Well, well, well… My scanner is on the blitz (again!) so I don’t have any way of including new pictures on my blog – unless they’re already on my computer, or I can get them off the internet. So… I will be catching up on book reviews until the #@^%&* thing gets fixed. Which is something I needed to get done anyway.

At the SCBWI Conference last month it was my honor to be chosen for a face-to-face critique with author Grace Lin. Her comments on “Raspberry Girl, With Freckles” were thoughtful and helpful.

When I got home I checked out some of her books from the library. “The Year of the Dog” and it’s sequel, “The Year of the Rat,” are autobiographical stories about the author’s childhood, and her search for identity, friendship, and meaning in her life.

Well written and engrossing, I enjoyed both books equally and it didn’t make any difference to the enjoyment that I read the second book first and the first book second.

My favorite parts of the books were the stories that her parents tell about living in, and leaving Taiwan, and the stories (oh, I love stories!) she and her friend, Melody, tell to each other.

Melody tells Grace about her Aunt Alice, who believes in ghosts.

“…There were two chairs at the end of the table that were empty…There were big plates of food there… So I sat down in one of the empty chairs, ready to eat. Aunt Alice rushed over like a typhoon and hurried me out of the chair.”

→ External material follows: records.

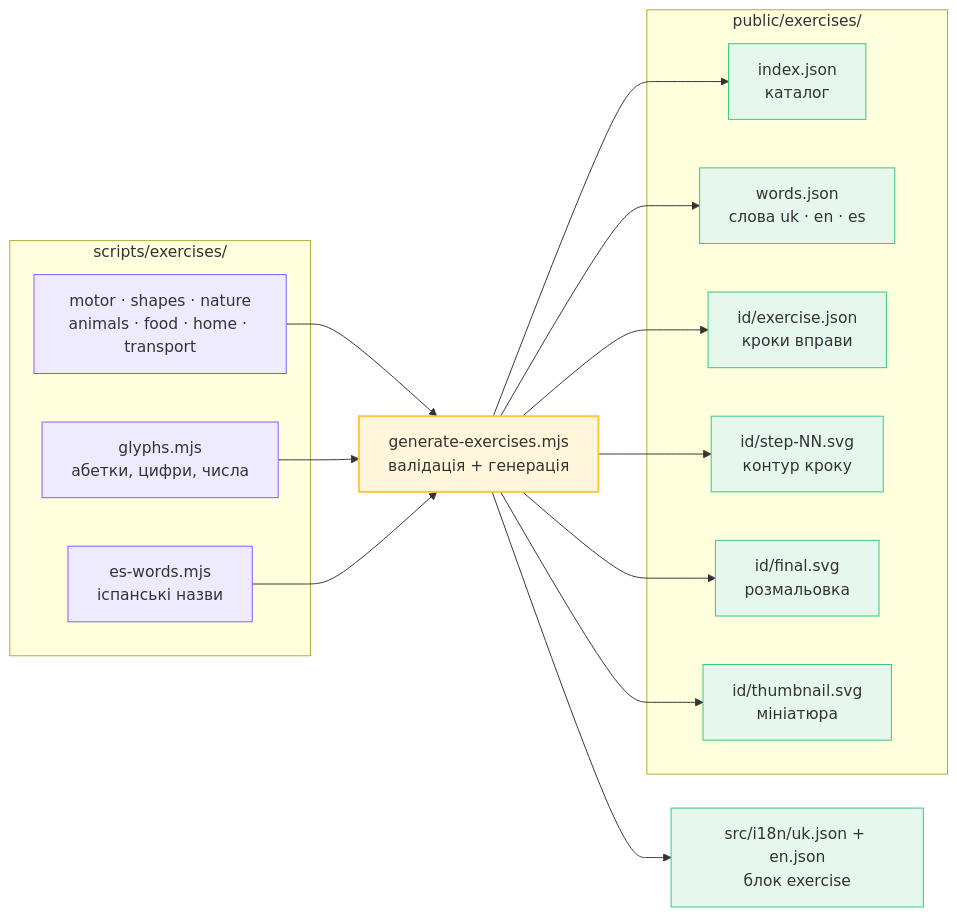
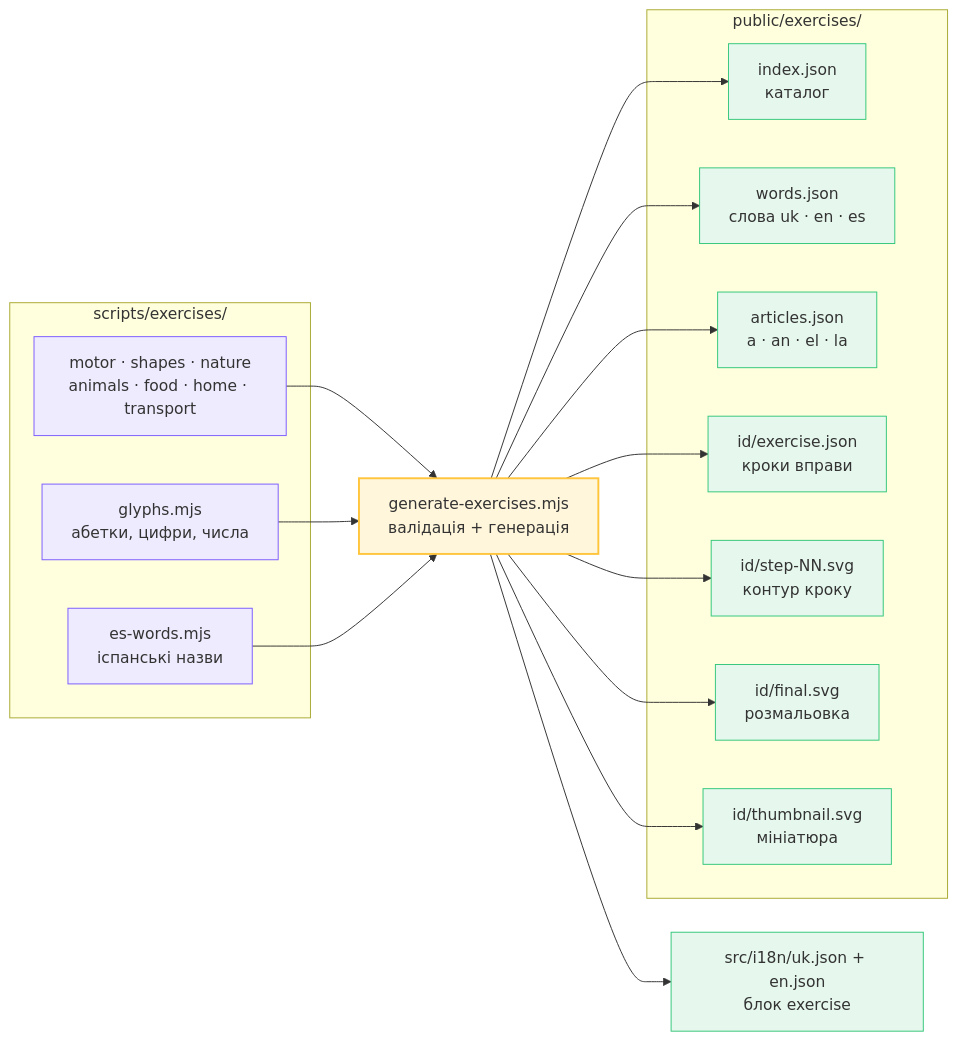
One commit to PolukovY/drawli changed the fifth of 13 diagrams in doc/arch.md. Above: the diagram before and after it, drawn with Mermaid. The commit also changed other lines of this file and 27 other files, not shown here.

````diff
--- a/doc/arch.md
+++ b/doc/arch.md
@@ -144,39 +145,41 @@
 ```mermaid
 graph LR
     subgraph src["scripts/exercises/"]
         cat["motor · shapes · nature<br/>animals · food · home · transport"]
         gly["glyphs.mjs<br/>абетки, цифри, числа"]
         es["es-words.mjs<br/>іспанські назви"]
     end
 
     gen["generate-exercises.mjs<br/>валідація + генерація"]
 
     subgraph out["public/exercises/"]
         idx["index.json<br/>каталог"]
         words["words.json<br/>слова uk · en · es"]
+        arts["articles.json<br/>a · an · el · la"]
         ex["id/exercise.json<br/>кроки вправи"]
         steps["id/step-NN.svg<br/>контур кроку"]
         final["id/final.svg<br/>розмальовка"]
         thumb["id/thumbnail.svg<br/>мініатюра"]
     end
 
     i18nout["src/i18n/uk.json + en.json<br/>блок exercise"]
 
     cat --> gen
     gly --> gen
     es --> gen
     gen --> idx
     gen --> words
+    gen --> arts
     gen --> ex
     gen --> steps
     gen --> final
     gen --> thumb
     gen --> i18nout
 
     classDef s fill:#EFEBFF,stroke:#7C5CFF
     classDef g fill:#FFF6DC,stroke:#FFC53D,stroke-width:2px
     classDef o fill:#E6F8EE,stroke:#34C77B
     class cat,gly,es s
     class gen g
-    class idx,words,ex,steps,final,thumb,i18nout o
+    class idx,words,arts,ex,steps,final,thumb,i18nout o
 ```
````
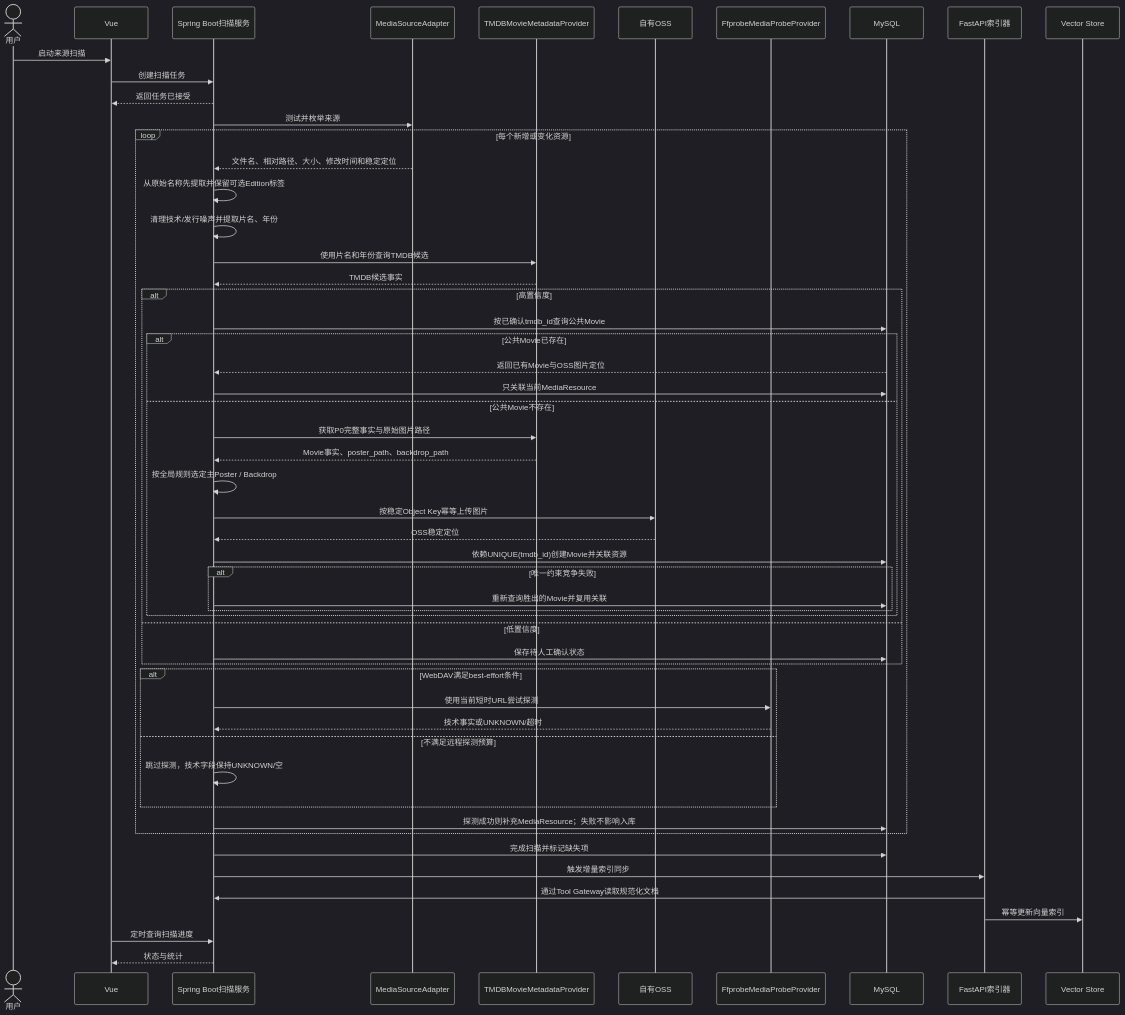
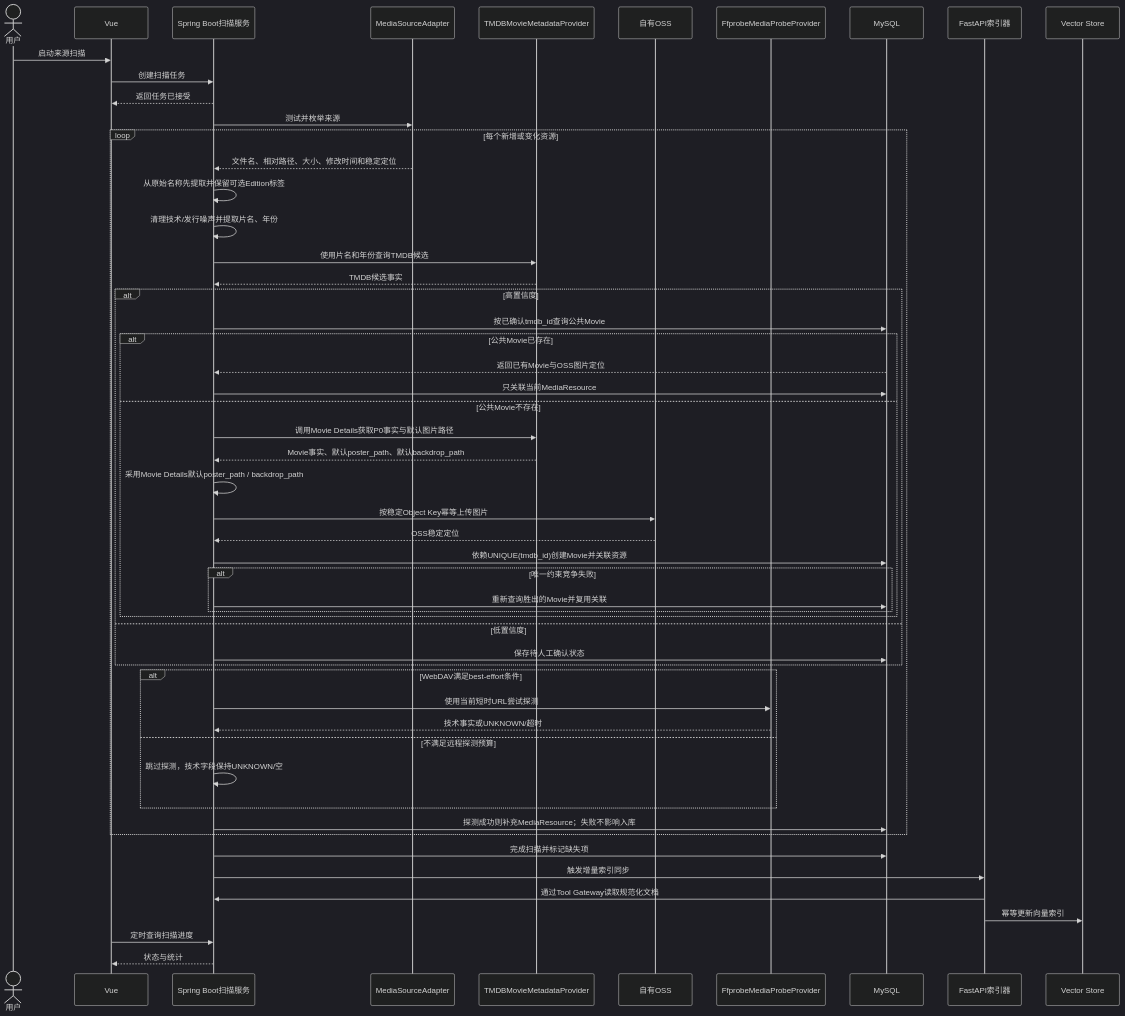
Before and after one commit to yuanchaoy03-dot/AI-Media-Center: diagram 27 of 30 in docs/02-系统架构设计文档.md, drawn with Mermaid (dark theme). The commit also changed other lines of this file and 3 other files, not shown here.

Commit message:
docs: 统一TMDB主海报与背景图选取规则

````diff
--- a/docs/02-系统架构设计文档.md
+++ b/docs/02-系统架构设计文档.md
@@ -1972,57 +1973,57 @@
 ```mermaid
 sequenceDiagram
     actor U as 用户
     participant V as Vue
     participant S as Spring Boot扫描服务
     participant A as MediaSourceAdapter
     participant T as TMDBMovieMetadataProvider
     participant O as 自有OSS
     participant P as FfprobeMediaProbeProvider
     participant DB as MySQL
     participant F as FastAPI索引器
     participant X as Vector Store
 
     U->>V: 启动来源扫描
     V->>S: 创建扫描任务
     S-->>V: 返回任务已接受
     S->>A: 测试并枚举来源
     loop 每个新增或变化资源
         A-->>S: 文件名、相对路径、大小、修改时间和稳定定位
         S->>S: 从原始名称先提取并保留可选Edition标签
         S->>S: 清理技术/发行噪声并提取片名、年份
         S->>T: 使用片名和年份查询TMDB候选
         T-->>S: TMDB候选事实
         alt 高置信度
             S->>DB: 按已确认tmdb_id查询公共Movie
             alt 公共Movie已存在
                 DB-->>S: 返回已有Movie与OSS图片定位
                 S->>DB: 只关联当前MediaResource
             else 公共Movie不存在
-                S->>T: 获取P0完整事实与原始图片路径
-                T-->>S: Movie事实、poster_path、backdrop_path
-                S->>S: 按全局规则选定主Poster / Backdrop
+                S->>T: 调用Movie Details获取P0事实与默认图片路径
+                T-->>S: Movie事实、默认poster_path、默认backdrop_path
+                S->>S: 采用Movie Details默认poster_path / backdrop_path
                 S->>O: 按稳定Object Key幂等上传图片
                 O-->>S: OSS稳定定位
                 S->>DB: 依赖UNIQUE(tmdb_id)创建Movie并关联资源
                 alt 唯一约束竞争失败
                     S->>DB: 重新查询胜出的Movie并复用关联
                 end
             end
         else 低置信度
             S->>DB: 保存待人工确认状态
         end
         alt WebDAV满足best-effort条件
             S->>P: 使用当前短时URL尝试探测
             P-->>S: 技术事实或UNKNOWN/超时
         else 不满足远程探测预算
             S->>S: 跳过探测，技术字段保持UNKNOWN/空
         end
         S->>DB: 探测成功则补充MediaResource；失败不影响入库
     end
     S->>DB: 完成扫描并标记缺失项
     S->>F: 触发增量索引同步
     F->>S: 通过Tool Gateway读取规范化文档
     F->>X: 幂等更新向量索引
     V->>S: 定时查询扫描进度
     S-->>V: 状态与统计
 ```
````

Aunt Alice explained that those chairs were for the ghosts of her parents.

Melody’s parents told her that it was a way of honoring the dead, that the ghosts would be served their meal first, then what was on the plates would be taken back into the kitchen and reheated. Then everyone else would eat.

“I sat next to one of the ghosts for the whole meal. At least I think I did. Maybe they moved around,” Melody finished, “but they were pretty nice as far as ghosts go.”

“Do you know what that means?” I said. “You ate ghost leftovers!”

“Mmm,” Melody said, “and they were delicious.”

I also enjoyed her dad’s sense of humor.  Her mom tells a story about playing piano as a child, and how at the end of her performance everyone stood up and clapped.

“Grandma was so happy that she cried,” Mom finished.

“So, if I win the book contest, will you cry?” I asked.

“Yes,” Mom said. “Very hard.”
“We’ll all cry,” Dad said. “I’ll buy a box of kleenex just for the occasion.”

It really sounded like something my daddy would say.

I will be reading and reviewing more of Grace Lin’s books, but next week, I will be reviewing “Morning Star Horse” by Margarita Engle.